What is most alarming is that this is showing no signs of stopping there: 26 other individual chemicals are categorized as "likely contact allergens". In addition 35 individual chemicals and 13 natural extracts are also categorized as possible contact allergens with 3 further specific substances recognized as being "potent allergens" not considered safe in consumer products.
Although ever since 2003 there has been a series of 26 individual ingredients which have been identified as allergenic and are required by law in the EU and in the US to be mentioned on the label (things like coumarin, hydroxycitronellal, Lilial, citronellol, etc), the percentage of people with some form of allergic sensitivity to consumer products with a scent is calculated to be 1 in every 3 Europeans.
Even though the usual repercussion of skin contact with these questionable ingredients in perfumes usually results in topical redness and a rash, it can escalate to eczema, a more severe allergic immune system reaction which even when treated can remain dormant for a lifetime, waiting to be re-triggered via another exposure to the allergen that first made it erupt.

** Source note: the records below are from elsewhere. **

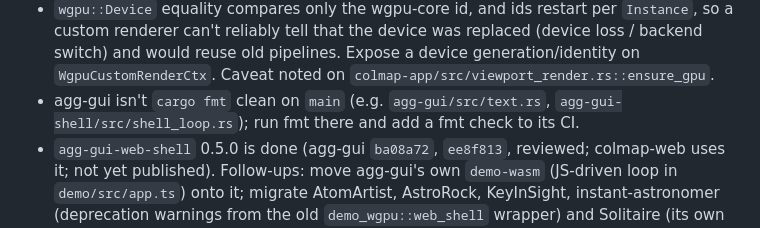
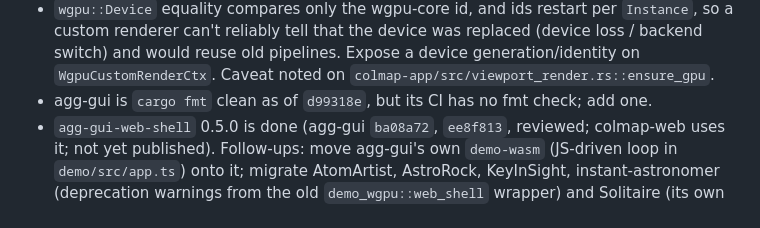
Before and after one commit to larsbrubaker/colmap-rust, a Markdown page: PORTING_PLAN.md, the part around the change. Rendered like a GitHub page.

Commit message:
Plan: agg-gui fmt cleanup landed
Co-Authored-By: Claude Opus 5.5 <noreply@anthropic.com>

```diff
--- a/PORTING_PLAN.md
+++ b/PORTING_PLAN.md
@@ -125,7 +125,7 @@ Found while building colmap-app (Phase 0b). Fix in agg-gui, then remove the work
   custom renderer can't reliably tell that the device was replaced (device loss / backend switch)
   and would reuse old pipelines. Expose a device generation/identity on `WgpuCustomRenderCtx`.
   Caveat noted on `colmap-app/src/viewport_render.rs::ensure_gpu`.
-- agg-gui isn't `cargo fmt` clean on `main` (e.g. `agg-gui/src/text.rs`, `agg-gui-shell/src/shell_loop.rs`); run fmt there and add a fmt check to its CI.
+- agg-gui is `cargo fmt` clean as of `d99318e`, but its CI has no fmt check; add one.
 - `agg-gui-web-shell` 0.5.0 is done (agg-gui `ba08a72`, `ee8f813`, reviewed; colmap-web uses it; not
   yet published). Follow-ups: move agg-gui's own `demo-wasm` (JS-driven loop in `demo/src/app.ts`)
   onto it; migrate AtomArtist, AstroRock, KeyInSight, instant-astronomer (deprecation warnings from
```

It is important to note that even though some ingredients do not cause a reaction in vitro, they can potentially do so in vivo thanks to the interaction with sunlight, air or even the body's own biological processes which turn them into allergens. But there is an inconsistency.
‘While I do think the consumer’s health and wellbeing should always be our first priority, imagine if Brussels authorised for all nut products to be banned or restricted because a few people are allergic,’ Roja Dove, a prime industry figure and a manufacturer of luxury niche fragrances, says. ‘Just look at basil. I have to list it on the back of packaging if I use more than a certain percentage because it’s one of the original list of 26 the European Commission decided must be declared. ‘But a chef can take a huge bunch of basil, chop it up and sprinkle it over food, and their hands will be covered with basil oil. There are no guidelines there.’
Thankfully it is claimed that an exposure level in cosmetic products of less than 0,01% (or 10 mg/100g of cosmetic product) would prevent allergic reactions in the majority of cases. As such, the use of kojic acid (a skin lightener for cosmetic use on melasma and age spots) for instance is considered safe in concentrations of 1% in compound of leave-on creams for use on face and hands.
According to The Times, the European Commission are expected to propose new regulations within the fragrance industry in January 2014, when considerations of both the economic importance of perfume (earning £1.5 billion a year for France alone) and the actual number of perfume-induced allergies occurring might be put into perspective. The sheer process of re-evaluating all the formulae currently on the market and reformulating all those perfumes at no monetary compensation should definitely sting for all the fragrance companies.
It remains to be seen whether a subtle visual twist in packaging (as before) or an augmented list of allergens on the label will be the deciding factor in signaling the changed formula of any given perfume. At any rate, consider yourselves warned.